Background: Men who have a family history of prostate cancer have an increased risk of getting prostate cancer themselves. Depending on whether they have a father or brother with prostate cancer increases their risk two-three fold and for African American (AA) men the risk is twice than of Euro-American (EA) men. Our object is to determine 1) men’s knowledge of prostate cancer screening and the effect of their family history on their own screening behavior and 2) does knowledge of risk affect African American and Euro-American mean differently?
Methods: A sample of 255 African and European American men, ages 35-74, were recruited through relatives whose prostate cancer diagnoses were reported to the Greater San Francisco Bay Area Cancer Registry. A cross-sectional survey was administered to both groups. The surveys measured knowledge, perceived risks, and identifying factors associated with health seeking behavior for prostate cancer screening using the Prostate Specific Antigen Test (PSA) and Digital Rectal Exam (DRE).
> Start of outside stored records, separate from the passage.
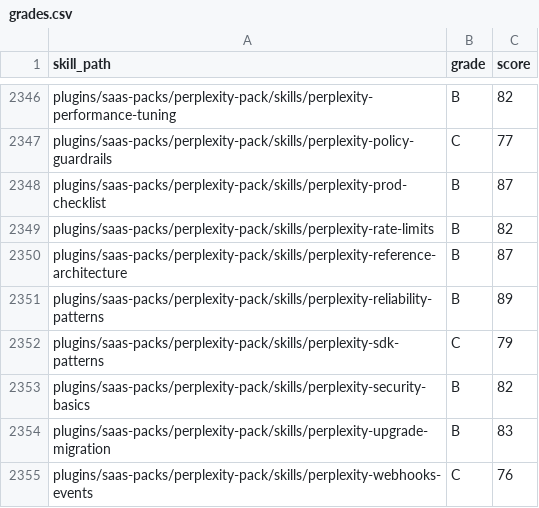
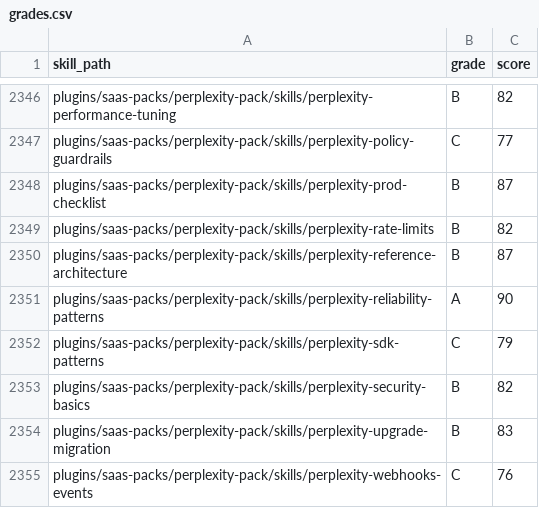
Before and after one commit to jeremylongshore/claude-code-plugins-plus, a CSV file: freshie/grades.csv, drawn as a sheet; only a part is shown, gaps mark what is left out.

```diff
--- a/freshie/grades.csv
+++ b/freshie/grades.csv
@@ -2350,3 +2350,3 @@ plugins/saas-packs/perplexity-pack/skills/perplexity-rate-limits,B,82
 plugins/saas-packs/perplexity-pack/skills/perplexity-reference-architecture,B,87
-plugins/saas-packs/perplexity-pack/skills/perplexity-reliability-patterns,B,89
+plugins/saas-packs/perplexity-pack/skills/perplexity-reliability-patterns,A,90
 plugins/saas-packs/perplexity-pack/skills/perplexity-sdk-patterns,C,79
```
Also changed, not shown: 12 other files.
Results: AA men were slighly younger,less educated and less likely to be employed, have insurance,than EA men. Not surprising, AA men were less knowledgeable about prostate cancer and their familial risk and also less likely to have had either a PSA test or a DRE.
Conclusion: The most effective way to increase screening efforts for prostate cancer is to increase men's knowledge of screening for prostate cancer and increasing one's knowledge of familial risk. Risk notification, including knowledge of screening, maybe the path to increase screening behavior using DRE and/or PSA, may Impact: Increased screening can reduce mortality from prostate cancer among men at high risk for prostate cancer.